### Problem to work on
All records below are to be duplicated exactly, with every picture excluded.

##### Information

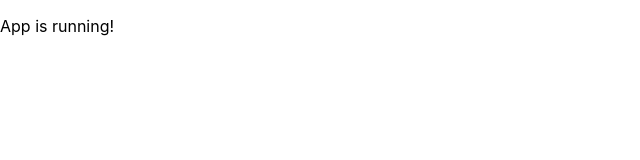
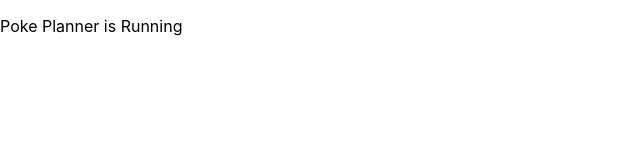
Before and after one commit to Aamsegal/poke-planner, a React (Create React App) app: page / in a window 1280 px wide. Shown: the top 160 px of the page, without its empty margins (0-640 px from the left). Built offline with nearby package versions, Linux system fonts and the light colour scheme.

Commit message:
Pushing wireframes to github

```diff
--- a/src/App.js
+++ b/src/App.js
@@ -3,7 +3,7 @@ import React from 'react';
 function App() {
   return (
     <main className="App">
-        {<p>App is running!</p>}
+        {<p>Poke Planner is Running</p>}
     </main>
   )
 }
```
Also changed, not shown: src/Images/PokePlannerWireframe - Offensive Team Coverage.png (added).
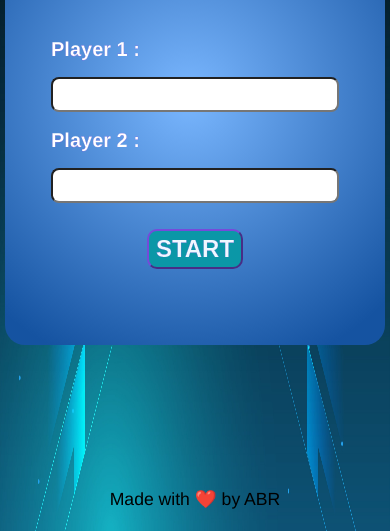
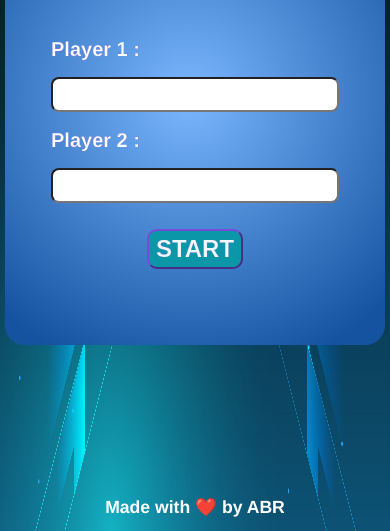
Before and after one commit to adithya-b-r/tictactoe, a plain HTML site: page index.html in a window 390 px wide. Shown: the part 313-844 px from the top of the page. Drawn offline with Linux system fonts and the light colour scheme.

Commit message:
Update style.css

```diff
--- a/style.css
+++ b/style.css
@@ -167,7 +167,7 @@ h2{
 
 @media (max-width:600px) {
     #main{
-        max-width: 99vh;
+        max-width: 100%;
         max-height: 100%;
         object-fit: cover;
     }
@@ -195,4 +195,14 @@ h2{
         background-color: #0b97a7;
         font-weight: 800;
     }
+
+    .credit {
+        font-size: 1.1rem;
+        font-weight: 800;
+        color: var(--black);
+        color: #fff;
+        text-align: center;
+        position: relative;
+        top: 96%;
+    }
 }
```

##########

### Your solution
Before and after one commit to Aamsegal/poke-planner, a React (Create React App) app: page / in a window 1280 px wide. Shown: the top 160 px of the page, without its empty margins (0-640 px from the left). Built offline with nearby package versions, Linux system fonts and the light colour scheme.

Commit message:
Pushing wireframes to github

```diff
--- a/src/App.js
+++ b/src/App.js
@@ -3,7 +3,7 @@ import React from 'react';
 function App() {
   return (
     <main className="App">
-        {<p>App is running!</p>}
+        {<p>Poke Planner is Running</p>}
     </main>
   )
 }
```
Also changed, not shown: src/Images/PokePlannerWireframe - Offensive Team Coverage.png (added).
Before and after one commit to adithya-b-r/tictactoe, a plain HTML site: page index.html in a window 390 px wide. Shown: the part 313-844 px from the top of the page. Drawn offline with Linux system fonts and the light colour scheme.

Commit message:
Update style.css

```diff
--- a/style.css
+++ b/style.css
@@ -167,7 +167,7 @@ h2{
 
 @media (max-width:600px) {
     #main{
-        max-width: 99vh;
+        max-width: 100%;
         max-height: 100%;
         object-fit: cover;
     }
@@ -195,4 +195,14 @@ h2{
         background-color: #0b97a7;
         font-weight: 800;
     }
+
+    .credit {
+        font-size: 1.1rem;
+        font-weight: 800;
+        color: var(--black);
+        color: #fff;
+        text-align: center;
+        position: relative;
+        top: 96%;
+    }
 }
```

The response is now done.